Fortunately, the tumor was graded at stage 1A, which means the tumor only affected the one ovary and had not spread to other parts of my body. The large size of my tumor produced the symptoms that alerted me something was wrong. Some women have small tumors, about the size of a pea, that produce little or no symptoms, causing the tumor to go unnoticed until it spreads to the other ovary or other parts of the body.
The surgery I had was called a unilateral salpingo-oophorectomy, which means the affected ovary and fallopian tube was removed. Depending on the size of the tumor and how far the cancer has spread, some women require the removal of both ovaries and fallopian tubes, a complete hysterectomy or if the tumor cannot be completely removed, a procedure called tumor debulking is performed. Tumor debulking is when the doctor removes as much of the tumor as possible.
Depending on the stage of cancer, type of cancer and aggressiveness of the growth,radiation, chemotherapy, bone marrow transplants or a combination of multiple treatments may be performed after surgery.
I think there are a few reasons that it took so long for me to originally get a diagnosis. One, I did not have a doctor who I regularly saw, who knew my history. Two, I was young and the doctors mistook my symptoms for common complaints young women experience. Three, the doctors I saw were not oncologists and I do not believe they were equipped to recognize ovarian cancer signs.
I really believe that a person knows their body. If you sense something is wrong and are not getting satisfactory answers from your doctor, seek treatment from another doctor. If it takes you 20 different doctors to get a satisfactory answer, then see 20 doctors. It is not acceptable, in my opinion, to continue to have health symptoms and concerns go unanswered and untreated.
All of the symptoms I was experiencing are common early signs of ovarian cancer. Ovations, a partner of the American Cancer Society New England, lists the most common signs of ovarian cancer as “bloating, pelvic or abdominal pain, trouble eating or feeling full quickly and urinary urgency or frequency.” Additional signs of ovarian cancer can include back pain, pain during sex, unexplained bowel changes, menstrual changes, stomach upset, persistent fatigue and unexplained weight changes. If you experience possible signs of ovarian cancer, see your doctor immediately. Your doctor may perform a pelvic exam, vaginal ultrasound or CA-125 blood test to detect ovarian cancer. The CA-125 test is used to detect proteins produced by some types of cancer cells, but the test is not perfect and can produced false positives or false negatives.
The earlier dysgerminoma is detected the higher your chances of survival. The John Hopkins Manual of Gynecology and Obstetrics estimates the “five year survival rate for stage 1A disease is 95% and for all stages the rate is 85%.” A cancer diagnosis is scary and one nobody ever wants to experience, but the good news is that the survival rates after dysgerminoma are usually good. As I write this, it has been 15 years since I was diagnosed and I thank God I am healthy and cancer free.
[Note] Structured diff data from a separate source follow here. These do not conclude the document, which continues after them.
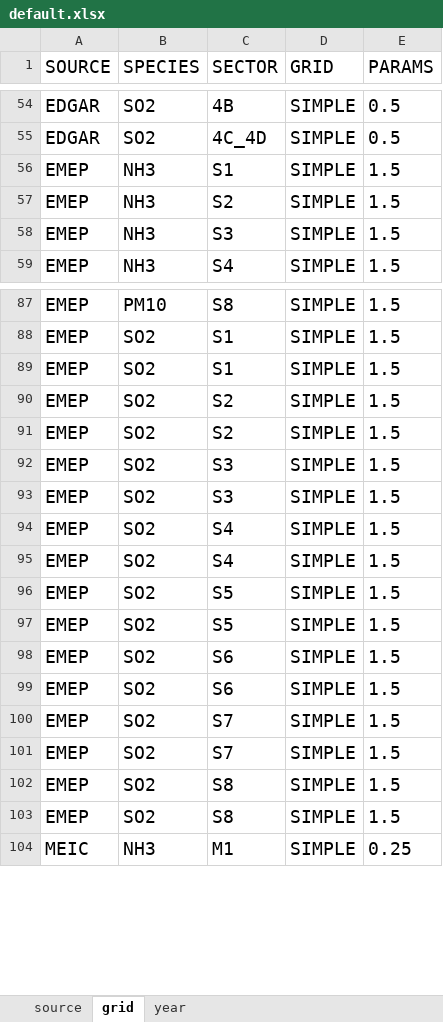
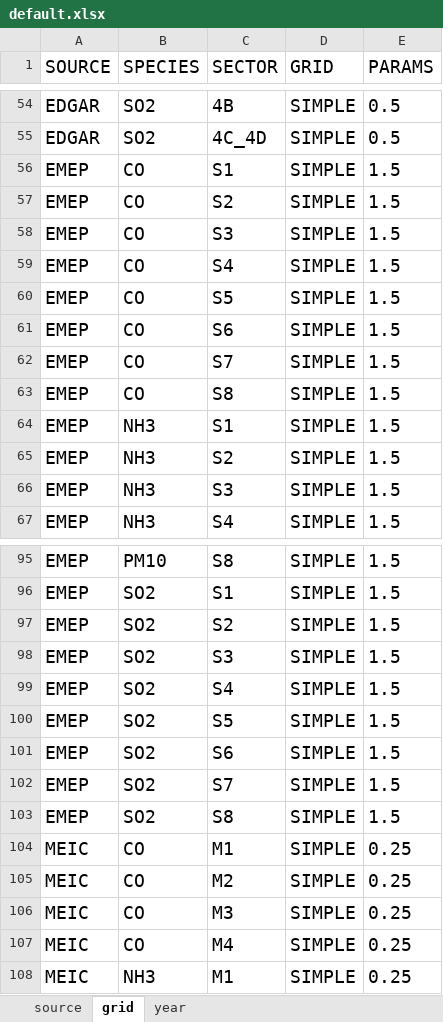
Before and after one commit to is/ep-gc, an Excel workbook: conf/gen/default.xlsx, sheet grid, drawn as a sheet; only a part is shown, gaps mark what is left out; values as stored, in another font and other column widths than the file's, no borders; removed rows and columns are numbered as before the commit, all else as after; the diff covers the shown part only; the diff names each change by its address in the sheet, - before the commit and + after, or states it on an @@ line.

```diff
--- a/conf/gen/default.xlsx (sheet grid)
+++ b/conf/gen/default.xlsx (sheet grid)
+row 56: EMEP | CO | S1 | SIMPLE | 1.5
+row 57: EMEP | CO | S2 | SIMPLE | 1.5
+row 58: EMEP | CO | S3 | SIMPLE | 1.5
+row 59: EMEP | CO | S4 | SIMPLE | 1.5
+row 60: EMEP | CO | S5 | SIMPLE | 1.5
+row 61: EMEP | CO | S6 | SIMPLE | 1.5
+row 62: EMEP | CO | S7 | SIMPLE | 1.5
+row 63: EMEP | CO | S8 | SIMPLE | 1.5
-row 89: EMEP | SO2 | S1 | SIMPLE | 1.5
-row 90: EMEP | SO2 | S2 | SIMPLE | 1.5
-row 93: EMEP | SO2 | S3 | SIMPLE | 1.5
-row 94: EMEP | SO2 | S4 | SIMPLE | 1.5
-row 97: EMEP | SO2 | S5 | SIMPLE | 1.5
-row 98: EMEP | SO2 | S6 | SIMPLE | 1.5
-row 101: EMEP | SO2 | S7 | SIMPLE | 1.5
-row 103: EMEP | SO2 | S8 | SIMPLE | 1.5
+row 104: MEIC | CO | M1 | SIMPLE | 0.25
+row 105: MEIC | CO | M2 | SIMPLE | 0.25
+row 106: MEIC | CO | M3 | SIMPLE | 0.25
+row 107: MEIC | CO | M4 | SIMPLE | 0.25
```
Also changed, not shown: 4 removed rows elsewhere in this sheet, sheet year, sheet source, 4 other files.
emedicine from WebMD: Ovarian Dysgerminomas
Ovations: Ovarian Cancer – What You Need to Know
The John Hopkins Manual of Gynecology and Obstetrics; Kimberly B. Fortner, John Hopkins University. Dept of Gynecology and Obstetrics, Edward E Wallach; 2006
Learn More About Ovarian Cancer
American Cancer Society: Ovarian Cancer